▶ THE TASK
If a line of the listing contains the string "programação", return that line.

□ □ □ □ □ □ □

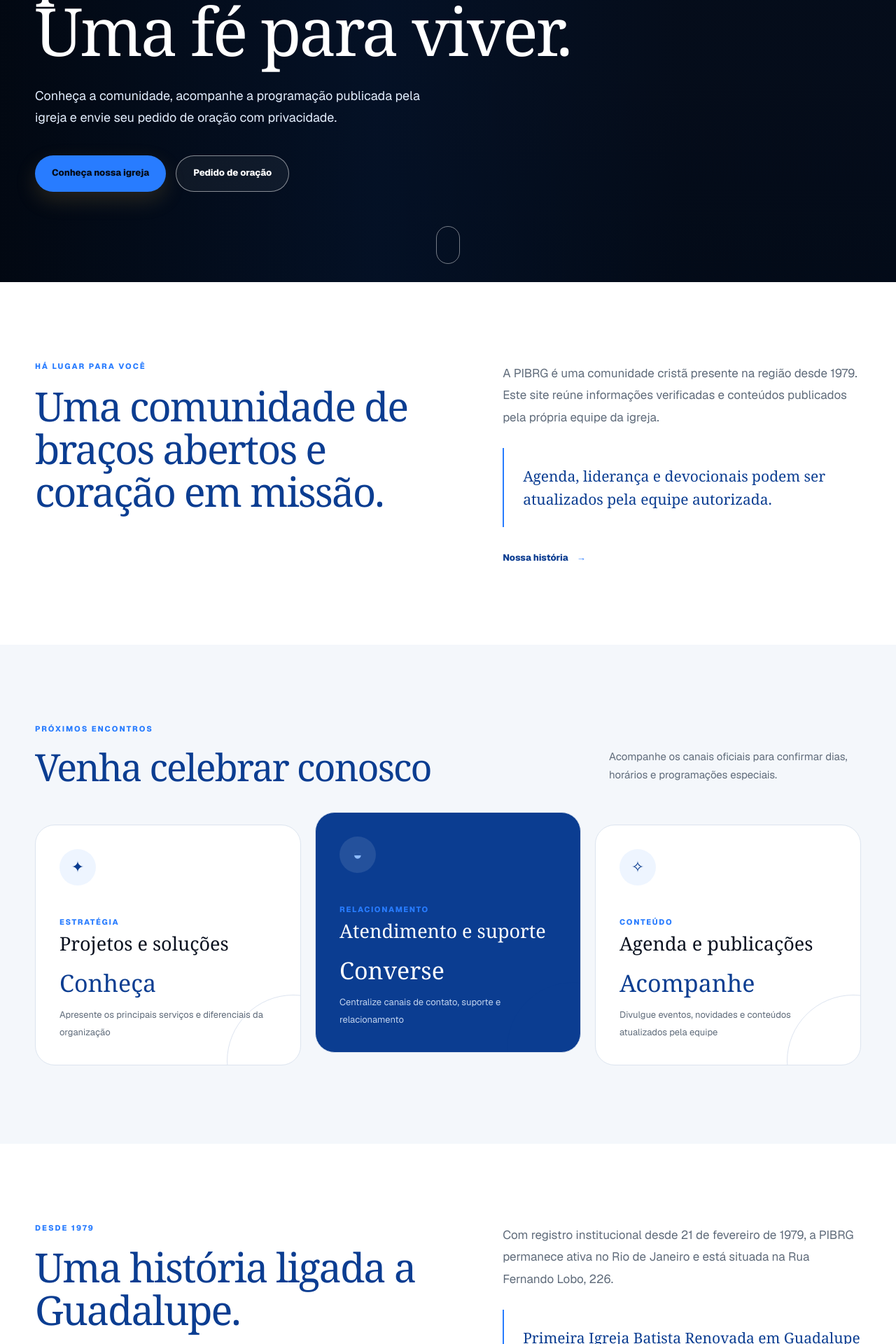
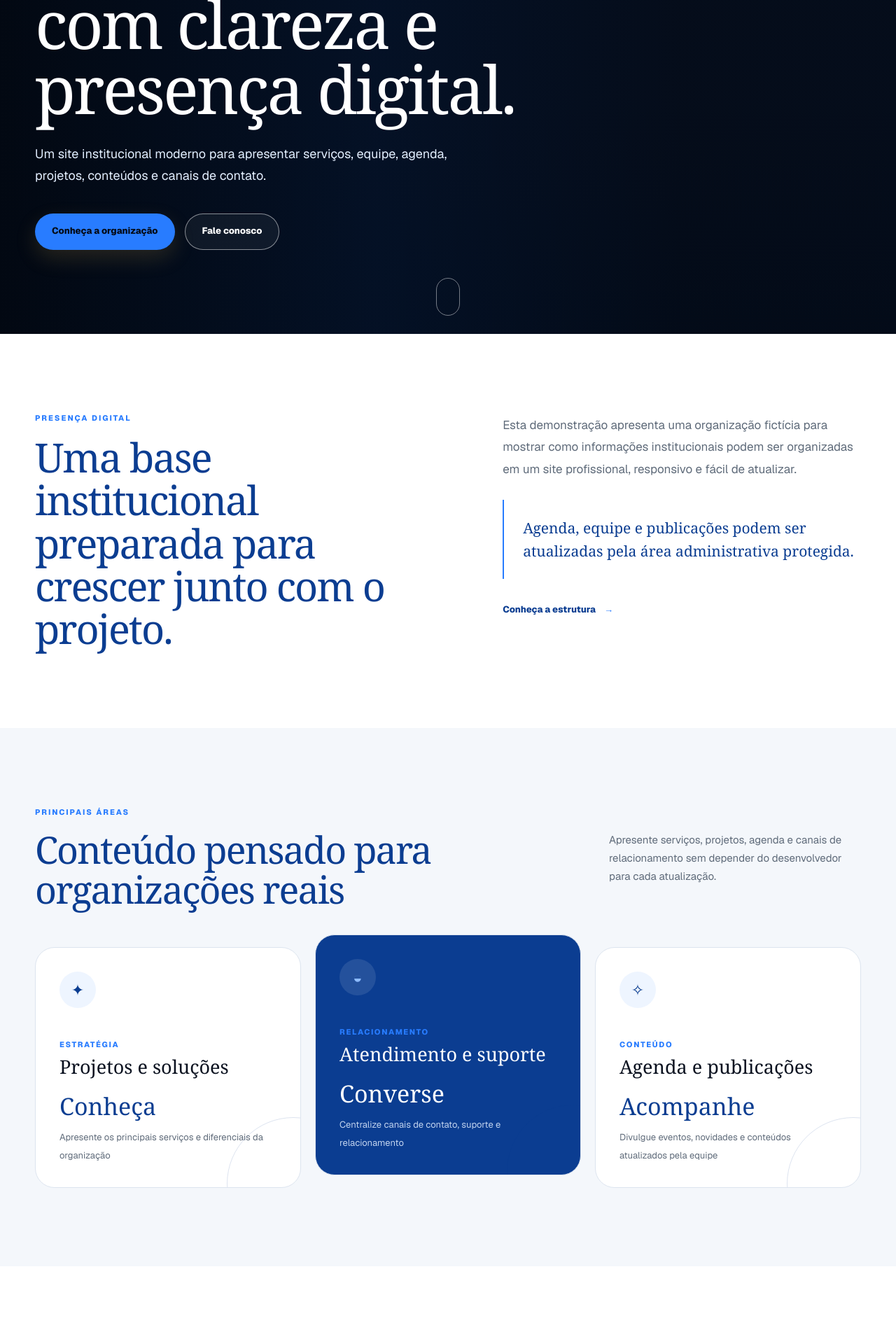
Before and after one commit to GabrielSantanaBR/site-institucional-igreja, a Next.js app: page / in a window 1280 px wide. Shown: the part 440-2360 px from the top of the page at 70% size. Built offline with nearby package versions, Linux system fonts and the light colour scheme.

Commit message:
convert homepage into generic institutional demo

```diff
--- a/app/page.tsx
+++ b/app/page.tsx
@@ -8,12 +8,12 @@
         <div className="hero-media" aria-hidden="true" />
         <div className="hero-shade" aria-hidden="true" />
         <div className="container hero-inner">
-          <p className="eyebrow eyebrow-light">Bem-vindo à Primeira Igreja Batista Renovada em Guadalupe</p>
-          <h1 id="hero-title">Uma igreja para pertencer.<br />Uma fé para viver.</h1>
-          <p className="hero-copy">Conheça a comunidade, acompanhe a programação publicada pela igreja e envie seu pedido de oração com privacidade.</p>
+          <p className="eyebrow eyebrow-light">Nexa Institucional • Template demonstrativo</p>
+          <h1 id="hero-title">Sua organização apresentada<br />com clareza e presença digital.</h1>
+          <p className="hero-copy">Um site institucional moderno para apresentar serviços, equipe, agenda, projetos, conteúdos e canais de contato.</p>
           <div className="hero-actions">
-            <Link className="button button-gold" href="/nossa-igreja">Conheça nossa igreja</Link>
-            <Link className="button button-ghost" href="/pedido-de-oracao">Pedido de oração</Link>
+            <Link className="button button-gold" href="/nossa-igreja">Conheça a organização</Link>
+            <Link className="button button-ghost" href="/#contato">Fale conosco</Link>
           </div>
         </div>
         <a className="hero-scroll" href="#boas-vindas" aria-label="Ir para a próxima seção"><span /></a>
@@ -21,20 +21,20 @@
 
       <section className="section welcome-section" id="boas-vindas">
         <div className="container welcome-grid">
-          <div><p className="eyebrow">Há lugar para você</p><h2>Uma comunidade de braços abertos e coração em missão.</h2></div>
+          <div><p className="eyebrow">Presença digital</p><h2>Uma base institucional preparada para crescer junto com o projeto.</h2></div>
           <div className="welcome-copy">
-            <p>A PIBRG é uma comunidade cristã presente na região desde 1979. Este site reúne informações verificadas e conteúdos publicados pela própria equipe da igreja.</p>
-            <blockquote>Agenda, liderança e devocionais podem ser atualizados pela equipe autorizada.</blockquote>
-            <Link className="text-link" href="/nossa-igreja">Nossa história <span>→</span></Link>
+            <p>Esta demonstração apresenta uma organização fictícia para mostrar como informações institucionais podem ser organizadas em um site profissional, responsivo e fácil de atualizar.</p>
+            <blockquote>Agenda, equipe e publicações podem ser atualizadas pela área administrativa protegida.</blockquote>
+            <Link className="text-link" href="/nossa-igreja">Conheça a estrutura <span>→</span></Link>
           </div>
         </div>
       </section>
 
-      <section className="section section-soft" aria-labelledby="cultos-title">
+      <section className="section section-soft" aria-labelledby="services-title">
         <div className="container">
           <div className="section-heading split-heading">
-            <div><p className="eyebrow">Próximos encontros</p><h2 id="cultos-title">Venha celebrar conosco</h2></div>
-            <p>Acompanhe os canais oficiais para confirmar dias, horários e programações especiais.</p>
+            <div><p className="eyebrow">Principais áreas</p><h2 id="services-title">Conteúdo pensado para organizações reais</h2></div>
+            <p>Apresente serviços, projetos, agenda e canais de relacionamento sem depender do desenvolvedor para cada atualização.</p>
           </div>
           <div className="service-grid">
             {services.map((service, index) => (
@@ -46,20 +46,20 @@
         </div>
       </section>
 
-      <section className="section events-preview" aria-labelledby="presenca-title"><div className="container welcome-grid"><div><p className="eyebrow">Desde 1979</p><h2 id="presenca-title">Uma história ligada a Guadalupe.</h2></div><div className="welcome-copy"><p>Com registro institucional desde 21 de fevereiro de 1979, a PIBRG permanece ativa no Rio de Janeiro e está situada na Rua Fernando Lobo, 226.</p><blockquote>Primeira Igreja Batista Renovada em Guadalupe é o nome institucional completo da comunidade.</blockquote><Link className="text-link" href="/nossa-igreja">Conheça nossa identidade <span>→</span></Link></div></div></section>
+      <section className="section events-preview" aria-labelledby="historia-title"><div className="container welcome-grid"><div><p className="eyebrow">Sobre a organização</p><h2 id="historia-title">Conte sua história e mostre o que torna seu trabalho diferente.</h2></div><div className="welcome-copy"><p>Use esta seção para apresentar trajetória, propósito, atuação e informações importantes para clientes, parceiros ou comunidade.</p><blockquote>Todo o conteúdo desta versão é fictício e serve apenas como demonstração de portfólio.</blockquote><Link className="text-link" href="/nossa-igreja">Ver página institucional <span>→</span></Link></div></div></section>
 
-      <section className="verse-section" aria-label="Versículo do dia">
-        <div className="container verse-inner"><span className="verse-mark" aria-hidden="true">“</span><p className="eyebrow eyebrow-light">Versículo do dia</p><blockquote>“Alegrem-se na esperança, sejam pacientes na tribulação, perseverem na oração.”</blockquote><cite>Romanos 12:12</cite></div>
+      <section className="verse-section" aria-label="Mensagem institucional">
+        <div className="container verse-inner"><span className="verse-mark" aria-hidden="true">“</span><p className="eyebrow eyebrow-light">Posicionamento</p><blockquote>“Tecnologia simples de usar, conteúdo bem organizado e uma experiência que aproxima pessoas da sua organização.”</blockquote><cite>Nexa Institucional</cite></div>
       </section>
 
-      <section className="section" aria-labelledby="visite-title"><div className="container"><div className="section-heading split-heading align-end"><div><p className="eyebrow">Onde estamos</p><h2 id="visite-title">No coração de Guadalupe.</h2></div><a className="text-link" href="https://www.google.com/maps/search/?api=1&query=Rua+Fernando+Lobo+226+Guadalupe+Rio+de+Janeiro" target="_blank" rel="noreferrer">Abrir localização <span>↗</span></a></div><div className="news-grid"><article className="news-card news-featured"><div className="news-image community-image" role="img" aria-label="Comunidade cristã reunida" /><div className="news-content"><span>Endereço</span><h3>Rua Fernando Lobo, 226</h3><p>Guadalupe • Rio de Janeiro – RJ • CEP 21665-070</p></div></article><article className="news-card news-compact"><div className="news-number">01</div><span>Instagram</span><h3>@pibrg</h3><p>Programações, cultos e registros recentes da comunidade.</p><a className="text-link" href="https://www.instagram.com/pibrg/" target="_blank" rel="noreferrer">Acompanhar <span>↗</span></a></article><article className="news-card news-compact dark-card"><div className="news-number">02</div><span>Acolhimento</span><h3>Podemos orar por você.</h3><p>Envie seu pedido com respeito e cuidado.</p><Link className="text-link" href="/pedido-de-oracao">Enviar pedido <span>→</span></Link></article></div></div></section>
+      <section className="section" aria-labelledby="visite-title"><div className="container"><div className="section-heading split-heading align-end"><div><p className="eyebrow">Estrutura completa</p><h2 id="visite-title">Informação organizada em um só lugar.</h2></div><Link className="text-link" href="/agenda">Explorar agenda <span>→</span></Link></div><div className="news-grid"><article className="news-card news-featured"><div className="news-image community-image" role="img" aria-label="Equipe trabalhando em conjunto" /><div className="news-content"><span>Institucional</span><h3>Apresente sua organização</h3><p>História, propósito, serviços, equipe e informações importantes.</p></div></article><article className="news-card news-compact"><div className="news-number">01</div><span>Atualizações</span><h3>Conteúdo gerenciável</h3><p>Agenda e publicações podem ser mantidas por usuários autorizados.</p><Link className="text-link" href="/agenda">Ver agenda <span>→</span></Link></article><article className="news-card news-compact dark-card"><div className="news-number">02</div><span>Relacionamento</span><h3>Facilite o contato.</h3><p>Centralize informações e canais para clientes, parceiros e comunidade.</p><Link className="text-link" href="/#contato">Fale conosco <span>→</span></Link></article></div></div></section>
 
       <section className="gallery-preview" aria-labelledby="galeria-title">
-        <div className="gallery-preview-copy"><p className="eyebrow eyebrow-light">Nossa comunidade</p><h2 id="galeria-title">Momentos que contam nossa história.</h2><p>Fé compartilhada, amizades construídas e amor colocado em prática.</p><Link className="button button-gold" href="/galeria">Ver galeria</Link></div>
-        <div className="gallery-preview-image" role="img" aria-label="Pessoas da comunidade conversando em um encontro" />
+        <div className="gallery-preview-copy"><p className="eyebrow eyebrow-light">Galeria</p><h2 id="galeria-title">Mostre projetos, eventos e momentos importantes.</h2><p>Uma área visual para reforçar identidade, atuação e resultados.</p><Link className="button button-gold" href="/galeria">Ver galeria</Link></div>
+        <div className="gallery-preview-image" role="img" aria-label="Equipe em um encontro institucional" />
       </section>
 
-      <section className="section visit-section"><div className="container visit-card"><div><p className="eyebrow eyebrow-light">Quer nos visitar?</p><h2>Consulte a programação.</h2><p>Veja a agenda publicada neste site e confirme os detalhes nos canais da PIBRG.</p></div><div className="visit-actions"><Link className="button button-light" href="/agenda">Ver agenda</Link><span>Rua Fernando Lobo, 226</span></div></div></section>
+      <section className="section visit-section"><div className="container visit-card"><div><p className="eyebrow eyebrow-light">Quer saber mais?</p><h2>Conheça a demonstração completa.</h2><p>Explore agenda, equipe, galeria e área de conteúdos deste template institucional.</p></div><div className="visit-actions"><Link className="button button-light" href="/agenda">Ver agenda</Link><span>Template de portfólio • Dados fictícios</span></div></div></section>
     </main>
   );
 }
```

□ □ □ □ □ □ □

▶ RESULT OF THE EXERCISE
-          <p className="hero-copy">Conheça a comunidade, acompanhe a programação publicada pela igreja e envie seu pedido de oração com privacidade.</p>
-      <section className="section visit-section"><div className="container visit-card"><div><p className="eyebrow eyebrow-light">Quer nos visitar?</p><h2>Consulte a programação.</h2><p>Veja a agenda publicada neste site e confirme os detalhes nos canais da PIBRG.</p></div><div className="visit-actions"><Link className="button button-light" href="/agenda">Ver agenda</Link><span>Rua Fernando Lobo, 226</span></div></div></section>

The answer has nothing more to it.